It's traditional to post on Twitter one's reads of the year. I'm not in the same league as those lightning-fast folk for whom the above pile would represent the books digested in an average month, or even week. I'm not sure I feel too much envy. Let slow reading be a thing.
No Anita? a contributor enquired. And it is true: I sometimes take long breaks. I first read her in 1990, and read them all - a mere handful in those days. From then on, yearly, I'd wolf down her novels as they appeared: usually in late August, or so it seems in sunset-lit memory.
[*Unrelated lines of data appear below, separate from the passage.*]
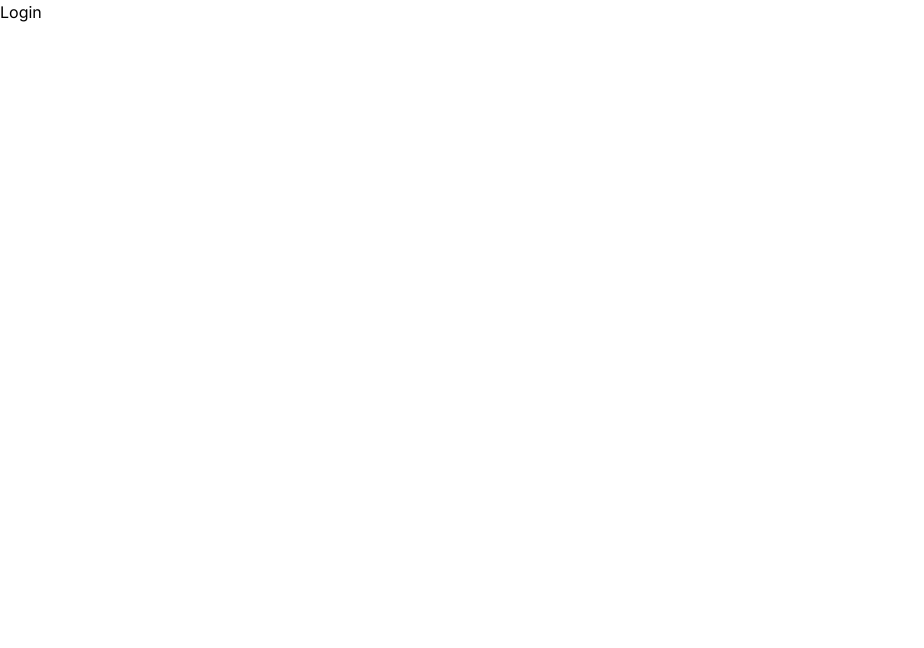
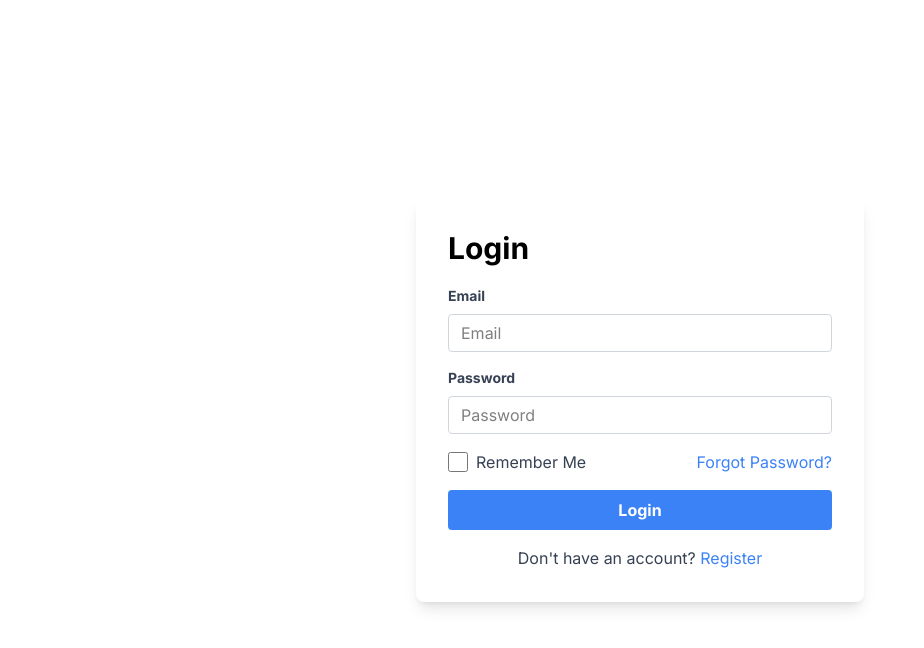
Before and after one commit to fazlerabbytalukder/nextjs-starter-pack, a Next.js app: page /auth/login in a window 1280 px wide. Shown: the top 648 px of the page, without its empty margins (0-924 px from the left). Built offline with nearby package versions, Linux system fonts and the light colour scheme; a web font is replaced by a local one.

Commit message:
login added

```diff
--- a/components/auth/Login.jsx
+++ b/components/auth/Login.jsx
@@ -1,7 +1,68 @@
+import Link from "next/link";
+
 const Login = () => {
   return (
-    <div>
-      <p>Login</p>
+    <div className="flex flex-col items-center justify-center h-screen">
+      <div className="w-full max-w-md bg-white shadow-lg rounded-lg p-8">
+        <h1 className="text-3xl font-bold mb-5">Login</h1>
+        <form>
+          {/* Email */}
+          <div className="mb-4">
+            <label className="block text-gray-700 text-sm font-bold mb-2">
+              Email
+            </label>
+            <input
+              type="email"
+              className={`appearance-none border rounded w-full py-2 px-3 leading-tight focus:outline-none focus:shadow-outline border-gray-300`}
+              placeholder="Email"
+            />
+          </div>
+
+          {/* Password */}
+          <div className="mb-4">
+            <label className="block text-gray-700 text-sm font-bold mb-2">
+              Password
+            </label>
+            <input
+              type="password"
+              className={`appearance-none border rounded w-full py-2 px-3 leading-tight focus:outline-none focus:shadow-outline border-gray-300`}
+              placeholder="Password"
+            />
+          </div>
+
+          {/* Remember me + forgot */}
+          <div className="mb-4 flex justify-between items-center">
+            <label className="inline-flex items-center">
+              <input
+                type="checkbox"
+                className="form-checkbox h-5 w-5 text-primary"
+              />
+              <span className="ml-2 text-gray-700">Remember Me</span>
+            </label>
+            <Link href="/auth/login/forgot-password" className="text-primary">
+              Forgot Password?
+            </Link>
+          </div>
+
+          <div className="flex justify-center">
+            <button
+              type="submit"
+              className="bg-primary hover:bg-blue-700 text-white font-bold py-2 px-4 rounded focus:outline-none focus:shadow-outline w-full"
+            >
+              Login
+            </button>
+          </div>
+
+          <div className="mt-4 text-center">
+            <p className="text-gray-700">
+              Don't have an account?{" "}
+              <Link href="/auth/register" className="text-primary">
+                Register
+              </Link>
+            </p>
+          </div>
+        </form>
+      </div>
     </div>
   );
 };
```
I prefer, perhaps, especially at times such as now, a long digressive immersive meandering novel, a novel to get lost in, and the nineteenth century usually supplies. Of the above I think I loved Quentin Durward most. You read it and you're in the nineteenth century again, and yet also in the fifteenth. It's a strange, complex, mazy fantastical reading experience.
(The bisque bust, by the way, is a Robinson and Leadbeater of Sir Walter Scott, c. late Victorian. I bought it in that wonderful little shop, Mark Sullivan Antiques in Cecil Court, London, which always reminds me of the place the Prince and Charlotte Stant pay a fateful visit to in The Golden Bowl.)